# What the task asks
Tally up the lines below that carry the word "before", answering with the figure alone.

# Records for the task

Content starts

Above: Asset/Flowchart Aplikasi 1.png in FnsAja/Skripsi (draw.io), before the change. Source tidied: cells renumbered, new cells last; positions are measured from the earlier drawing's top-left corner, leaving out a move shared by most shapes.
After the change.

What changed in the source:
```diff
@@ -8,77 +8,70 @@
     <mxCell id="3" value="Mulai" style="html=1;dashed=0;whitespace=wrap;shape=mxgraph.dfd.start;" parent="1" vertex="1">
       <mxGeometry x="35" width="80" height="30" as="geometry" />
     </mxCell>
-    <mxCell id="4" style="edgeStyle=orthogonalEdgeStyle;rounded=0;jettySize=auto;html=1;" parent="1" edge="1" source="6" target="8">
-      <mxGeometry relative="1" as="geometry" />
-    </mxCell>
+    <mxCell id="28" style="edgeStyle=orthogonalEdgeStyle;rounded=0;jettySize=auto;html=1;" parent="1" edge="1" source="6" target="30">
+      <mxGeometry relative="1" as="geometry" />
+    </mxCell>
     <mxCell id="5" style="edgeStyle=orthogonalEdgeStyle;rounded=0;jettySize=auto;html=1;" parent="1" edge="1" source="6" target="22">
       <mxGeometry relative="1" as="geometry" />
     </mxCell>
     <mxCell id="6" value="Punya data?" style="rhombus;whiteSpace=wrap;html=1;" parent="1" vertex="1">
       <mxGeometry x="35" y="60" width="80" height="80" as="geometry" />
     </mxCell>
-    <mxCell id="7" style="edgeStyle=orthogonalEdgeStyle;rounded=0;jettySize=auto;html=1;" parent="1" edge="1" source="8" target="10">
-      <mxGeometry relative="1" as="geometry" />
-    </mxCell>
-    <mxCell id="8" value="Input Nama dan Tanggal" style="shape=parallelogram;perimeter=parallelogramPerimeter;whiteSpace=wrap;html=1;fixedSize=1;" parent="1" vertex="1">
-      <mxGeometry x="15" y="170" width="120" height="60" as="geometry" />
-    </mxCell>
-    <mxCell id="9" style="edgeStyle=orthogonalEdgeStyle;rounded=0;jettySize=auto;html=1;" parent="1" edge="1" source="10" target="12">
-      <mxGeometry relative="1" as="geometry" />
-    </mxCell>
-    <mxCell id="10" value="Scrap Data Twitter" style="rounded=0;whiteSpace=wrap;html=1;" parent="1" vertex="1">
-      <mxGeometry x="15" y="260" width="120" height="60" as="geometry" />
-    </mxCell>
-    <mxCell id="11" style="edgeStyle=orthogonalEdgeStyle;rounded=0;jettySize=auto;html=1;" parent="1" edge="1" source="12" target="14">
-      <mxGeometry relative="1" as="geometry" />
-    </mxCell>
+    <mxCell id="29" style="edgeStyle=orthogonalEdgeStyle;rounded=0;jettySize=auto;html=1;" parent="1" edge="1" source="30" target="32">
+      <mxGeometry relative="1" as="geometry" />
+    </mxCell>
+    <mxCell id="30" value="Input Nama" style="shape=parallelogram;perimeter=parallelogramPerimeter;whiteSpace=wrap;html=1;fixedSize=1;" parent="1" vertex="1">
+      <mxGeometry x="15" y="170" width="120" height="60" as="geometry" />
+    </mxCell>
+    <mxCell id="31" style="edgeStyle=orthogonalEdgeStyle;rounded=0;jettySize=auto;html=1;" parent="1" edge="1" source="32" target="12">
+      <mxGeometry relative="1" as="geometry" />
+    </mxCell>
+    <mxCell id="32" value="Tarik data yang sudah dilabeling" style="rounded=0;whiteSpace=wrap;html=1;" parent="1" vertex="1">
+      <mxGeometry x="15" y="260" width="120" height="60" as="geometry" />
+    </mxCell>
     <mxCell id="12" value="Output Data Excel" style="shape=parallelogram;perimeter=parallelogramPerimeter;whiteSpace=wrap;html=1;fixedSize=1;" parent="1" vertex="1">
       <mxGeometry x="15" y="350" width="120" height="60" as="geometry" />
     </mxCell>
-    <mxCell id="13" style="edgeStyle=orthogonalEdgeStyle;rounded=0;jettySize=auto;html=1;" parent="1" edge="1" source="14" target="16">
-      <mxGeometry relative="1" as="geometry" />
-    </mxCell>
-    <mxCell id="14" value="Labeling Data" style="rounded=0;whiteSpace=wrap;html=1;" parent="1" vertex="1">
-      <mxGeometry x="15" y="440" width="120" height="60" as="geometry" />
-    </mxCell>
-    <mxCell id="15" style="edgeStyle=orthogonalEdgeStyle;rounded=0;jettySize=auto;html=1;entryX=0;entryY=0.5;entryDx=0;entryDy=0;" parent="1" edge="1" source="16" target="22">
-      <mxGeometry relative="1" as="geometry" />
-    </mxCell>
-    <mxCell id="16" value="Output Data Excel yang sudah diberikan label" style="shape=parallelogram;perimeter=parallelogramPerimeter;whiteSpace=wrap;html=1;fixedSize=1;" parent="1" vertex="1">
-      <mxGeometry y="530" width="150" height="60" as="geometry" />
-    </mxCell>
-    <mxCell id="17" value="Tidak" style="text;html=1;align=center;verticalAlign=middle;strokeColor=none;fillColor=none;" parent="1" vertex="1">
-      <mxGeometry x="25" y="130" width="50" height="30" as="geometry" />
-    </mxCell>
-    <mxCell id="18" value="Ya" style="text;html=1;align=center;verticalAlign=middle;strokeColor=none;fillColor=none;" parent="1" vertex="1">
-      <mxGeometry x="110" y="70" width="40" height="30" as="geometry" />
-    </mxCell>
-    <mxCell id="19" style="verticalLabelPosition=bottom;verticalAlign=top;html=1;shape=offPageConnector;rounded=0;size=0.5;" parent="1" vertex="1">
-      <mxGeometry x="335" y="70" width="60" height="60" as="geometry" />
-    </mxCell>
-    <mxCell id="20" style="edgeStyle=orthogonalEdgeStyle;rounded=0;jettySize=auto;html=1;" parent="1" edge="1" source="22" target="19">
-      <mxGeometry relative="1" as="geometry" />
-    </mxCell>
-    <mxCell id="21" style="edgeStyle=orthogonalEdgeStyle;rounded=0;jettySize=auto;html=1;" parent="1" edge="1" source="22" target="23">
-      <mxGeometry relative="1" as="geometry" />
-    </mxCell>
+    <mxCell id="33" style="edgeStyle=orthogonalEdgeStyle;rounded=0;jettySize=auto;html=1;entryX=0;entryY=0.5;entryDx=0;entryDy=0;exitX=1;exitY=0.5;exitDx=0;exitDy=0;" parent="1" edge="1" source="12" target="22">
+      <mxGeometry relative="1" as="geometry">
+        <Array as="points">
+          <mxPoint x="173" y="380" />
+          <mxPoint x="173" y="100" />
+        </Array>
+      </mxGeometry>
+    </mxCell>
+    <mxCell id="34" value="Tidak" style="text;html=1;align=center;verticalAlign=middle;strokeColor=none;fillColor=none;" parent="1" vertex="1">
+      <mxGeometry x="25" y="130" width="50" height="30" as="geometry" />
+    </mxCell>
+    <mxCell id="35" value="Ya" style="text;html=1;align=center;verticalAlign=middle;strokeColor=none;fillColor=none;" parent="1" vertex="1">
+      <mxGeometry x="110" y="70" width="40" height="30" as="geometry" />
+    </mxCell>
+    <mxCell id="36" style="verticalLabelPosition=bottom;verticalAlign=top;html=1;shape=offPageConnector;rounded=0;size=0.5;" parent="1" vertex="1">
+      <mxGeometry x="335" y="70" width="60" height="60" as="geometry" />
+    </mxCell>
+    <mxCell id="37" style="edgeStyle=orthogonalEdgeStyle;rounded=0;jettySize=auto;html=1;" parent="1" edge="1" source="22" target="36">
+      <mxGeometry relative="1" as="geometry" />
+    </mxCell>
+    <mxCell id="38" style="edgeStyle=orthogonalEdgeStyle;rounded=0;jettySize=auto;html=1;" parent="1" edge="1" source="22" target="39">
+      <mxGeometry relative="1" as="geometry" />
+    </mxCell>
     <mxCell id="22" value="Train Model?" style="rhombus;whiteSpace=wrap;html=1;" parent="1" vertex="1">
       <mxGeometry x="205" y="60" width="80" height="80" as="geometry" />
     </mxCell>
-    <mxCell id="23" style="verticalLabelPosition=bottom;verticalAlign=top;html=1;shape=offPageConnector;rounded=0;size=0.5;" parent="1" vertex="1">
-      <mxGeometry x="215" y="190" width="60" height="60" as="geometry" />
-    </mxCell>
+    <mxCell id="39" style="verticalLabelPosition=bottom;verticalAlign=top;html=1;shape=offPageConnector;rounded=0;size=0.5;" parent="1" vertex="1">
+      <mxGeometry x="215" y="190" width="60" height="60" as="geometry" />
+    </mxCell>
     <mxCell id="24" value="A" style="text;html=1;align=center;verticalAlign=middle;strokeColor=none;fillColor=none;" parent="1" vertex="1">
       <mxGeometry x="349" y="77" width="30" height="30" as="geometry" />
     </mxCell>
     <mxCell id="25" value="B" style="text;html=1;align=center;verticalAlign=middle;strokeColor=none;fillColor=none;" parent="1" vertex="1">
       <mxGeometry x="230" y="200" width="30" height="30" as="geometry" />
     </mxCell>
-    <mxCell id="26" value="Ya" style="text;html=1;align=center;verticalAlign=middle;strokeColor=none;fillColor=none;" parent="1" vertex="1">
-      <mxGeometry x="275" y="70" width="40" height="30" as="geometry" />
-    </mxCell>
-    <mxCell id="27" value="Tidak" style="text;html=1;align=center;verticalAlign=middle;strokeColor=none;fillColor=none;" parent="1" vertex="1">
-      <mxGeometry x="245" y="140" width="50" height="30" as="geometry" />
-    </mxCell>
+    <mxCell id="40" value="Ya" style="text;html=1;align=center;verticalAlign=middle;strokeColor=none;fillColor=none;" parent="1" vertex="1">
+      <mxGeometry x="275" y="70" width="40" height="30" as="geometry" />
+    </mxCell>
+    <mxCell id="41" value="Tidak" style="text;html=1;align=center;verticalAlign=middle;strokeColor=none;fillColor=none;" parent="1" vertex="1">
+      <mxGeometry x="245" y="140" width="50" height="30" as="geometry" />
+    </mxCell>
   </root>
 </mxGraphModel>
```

Content ends
Content starts

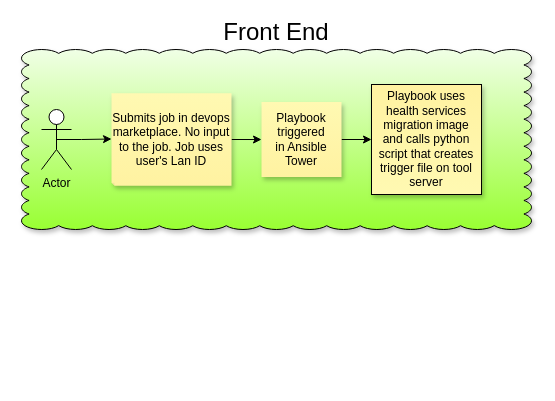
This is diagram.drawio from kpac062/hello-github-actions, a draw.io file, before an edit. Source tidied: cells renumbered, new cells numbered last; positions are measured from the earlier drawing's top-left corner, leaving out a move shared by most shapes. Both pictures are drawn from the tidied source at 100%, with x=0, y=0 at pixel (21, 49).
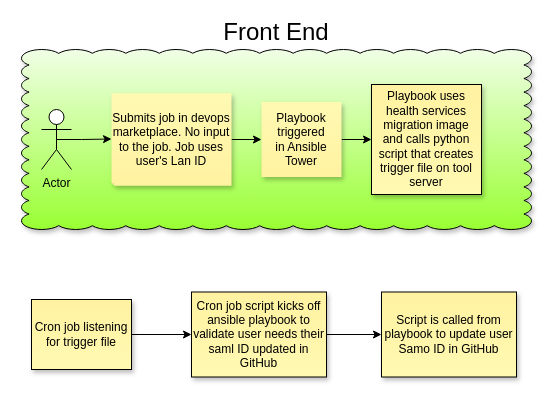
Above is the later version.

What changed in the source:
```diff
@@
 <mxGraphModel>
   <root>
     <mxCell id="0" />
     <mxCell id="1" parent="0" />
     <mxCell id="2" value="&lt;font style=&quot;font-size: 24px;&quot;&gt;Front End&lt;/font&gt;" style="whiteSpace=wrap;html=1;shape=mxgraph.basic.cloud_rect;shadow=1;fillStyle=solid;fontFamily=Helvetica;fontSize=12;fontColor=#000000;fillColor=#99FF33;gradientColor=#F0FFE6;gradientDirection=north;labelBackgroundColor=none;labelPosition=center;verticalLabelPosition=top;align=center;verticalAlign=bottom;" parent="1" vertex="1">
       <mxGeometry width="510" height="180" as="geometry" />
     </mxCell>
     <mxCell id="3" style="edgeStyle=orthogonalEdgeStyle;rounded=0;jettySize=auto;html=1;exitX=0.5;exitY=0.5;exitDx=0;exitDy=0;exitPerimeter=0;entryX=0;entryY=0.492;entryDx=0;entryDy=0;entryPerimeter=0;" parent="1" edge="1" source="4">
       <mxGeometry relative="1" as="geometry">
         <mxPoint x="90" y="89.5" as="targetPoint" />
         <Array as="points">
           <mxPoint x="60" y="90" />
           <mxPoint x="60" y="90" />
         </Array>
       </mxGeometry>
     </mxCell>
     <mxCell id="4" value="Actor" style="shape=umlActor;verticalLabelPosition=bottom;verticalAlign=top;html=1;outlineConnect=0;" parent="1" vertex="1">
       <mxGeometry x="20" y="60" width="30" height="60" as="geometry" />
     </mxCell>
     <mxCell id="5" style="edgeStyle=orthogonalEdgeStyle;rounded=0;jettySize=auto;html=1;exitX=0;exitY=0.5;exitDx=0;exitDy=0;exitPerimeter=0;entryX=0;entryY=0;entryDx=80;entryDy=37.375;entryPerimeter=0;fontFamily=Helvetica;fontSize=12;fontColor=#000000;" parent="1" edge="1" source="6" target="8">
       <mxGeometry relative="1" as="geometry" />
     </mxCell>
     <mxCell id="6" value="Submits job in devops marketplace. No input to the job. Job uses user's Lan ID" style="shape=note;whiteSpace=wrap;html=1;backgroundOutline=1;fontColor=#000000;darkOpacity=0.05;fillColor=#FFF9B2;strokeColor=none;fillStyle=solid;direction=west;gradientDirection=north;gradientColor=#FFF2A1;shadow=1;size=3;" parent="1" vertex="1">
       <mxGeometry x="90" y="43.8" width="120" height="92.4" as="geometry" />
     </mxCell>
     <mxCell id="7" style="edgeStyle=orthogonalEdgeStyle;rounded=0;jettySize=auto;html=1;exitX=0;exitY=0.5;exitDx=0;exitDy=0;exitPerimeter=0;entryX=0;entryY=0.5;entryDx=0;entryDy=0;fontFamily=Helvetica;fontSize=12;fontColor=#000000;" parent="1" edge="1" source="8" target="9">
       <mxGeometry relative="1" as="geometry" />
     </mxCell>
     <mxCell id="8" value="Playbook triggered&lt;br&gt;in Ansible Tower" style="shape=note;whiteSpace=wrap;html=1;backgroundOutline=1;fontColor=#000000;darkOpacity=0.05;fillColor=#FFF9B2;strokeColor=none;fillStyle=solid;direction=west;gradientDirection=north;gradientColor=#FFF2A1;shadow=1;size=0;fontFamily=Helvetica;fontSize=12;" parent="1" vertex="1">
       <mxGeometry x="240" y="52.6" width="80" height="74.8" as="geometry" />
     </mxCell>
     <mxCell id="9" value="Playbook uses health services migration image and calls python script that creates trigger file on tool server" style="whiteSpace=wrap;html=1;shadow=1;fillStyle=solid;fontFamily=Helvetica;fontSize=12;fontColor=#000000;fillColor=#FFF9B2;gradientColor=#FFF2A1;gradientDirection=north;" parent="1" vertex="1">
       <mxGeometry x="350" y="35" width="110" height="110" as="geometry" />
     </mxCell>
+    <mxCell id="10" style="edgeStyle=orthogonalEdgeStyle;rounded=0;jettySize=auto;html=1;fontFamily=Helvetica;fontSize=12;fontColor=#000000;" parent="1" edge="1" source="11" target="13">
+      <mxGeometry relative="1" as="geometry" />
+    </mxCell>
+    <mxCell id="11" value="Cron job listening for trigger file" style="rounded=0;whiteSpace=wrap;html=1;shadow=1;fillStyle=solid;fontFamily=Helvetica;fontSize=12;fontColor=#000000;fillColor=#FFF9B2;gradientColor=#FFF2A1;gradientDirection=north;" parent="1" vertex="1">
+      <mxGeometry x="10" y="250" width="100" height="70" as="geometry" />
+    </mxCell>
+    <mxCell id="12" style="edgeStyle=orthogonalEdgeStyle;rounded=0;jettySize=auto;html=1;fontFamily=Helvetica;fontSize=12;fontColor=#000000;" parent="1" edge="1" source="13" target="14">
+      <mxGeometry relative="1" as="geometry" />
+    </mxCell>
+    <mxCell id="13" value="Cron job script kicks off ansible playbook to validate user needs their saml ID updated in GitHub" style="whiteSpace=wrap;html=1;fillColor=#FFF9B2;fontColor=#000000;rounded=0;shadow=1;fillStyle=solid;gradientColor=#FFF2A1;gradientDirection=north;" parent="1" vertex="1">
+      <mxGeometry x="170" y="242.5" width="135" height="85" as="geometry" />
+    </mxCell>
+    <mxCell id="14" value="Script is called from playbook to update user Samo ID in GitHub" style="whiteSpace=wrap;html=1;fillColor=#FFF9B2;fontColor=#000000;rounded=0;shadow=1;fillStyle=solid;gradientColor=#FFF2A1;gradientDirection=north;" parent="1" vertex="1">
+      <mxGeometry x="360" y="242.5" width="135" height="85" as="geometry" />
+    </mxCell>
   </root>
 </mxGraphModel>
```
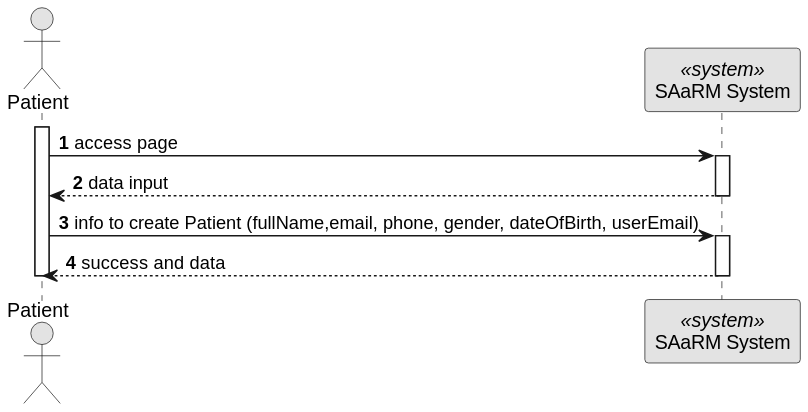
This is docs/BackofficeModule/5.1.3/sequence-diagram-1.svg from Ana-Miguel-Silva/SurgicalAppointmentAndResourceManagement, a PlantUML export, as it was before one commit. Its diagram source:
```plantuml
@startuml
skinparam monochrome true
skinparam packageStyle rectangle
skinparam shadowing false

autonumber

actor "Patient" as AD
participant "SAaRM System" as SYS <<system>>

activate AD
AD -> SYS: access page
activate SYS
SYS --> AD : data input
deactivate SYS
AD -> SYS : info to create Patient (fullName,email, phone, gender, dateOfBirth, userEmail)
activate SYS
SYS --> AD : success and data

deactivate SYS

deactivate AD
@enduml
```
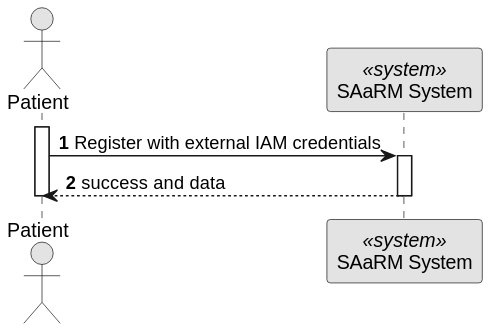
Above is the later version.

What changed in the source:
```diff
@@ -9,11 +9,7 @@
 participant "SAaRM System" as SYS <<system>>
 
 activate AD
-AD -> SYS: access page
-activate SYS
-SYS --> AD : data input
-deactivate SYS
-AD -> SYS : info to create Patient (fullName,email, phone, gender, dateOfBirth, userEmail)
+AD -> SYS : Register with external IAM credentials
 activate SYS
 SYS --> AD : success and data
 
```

Content ends

# Reply to the exercise
3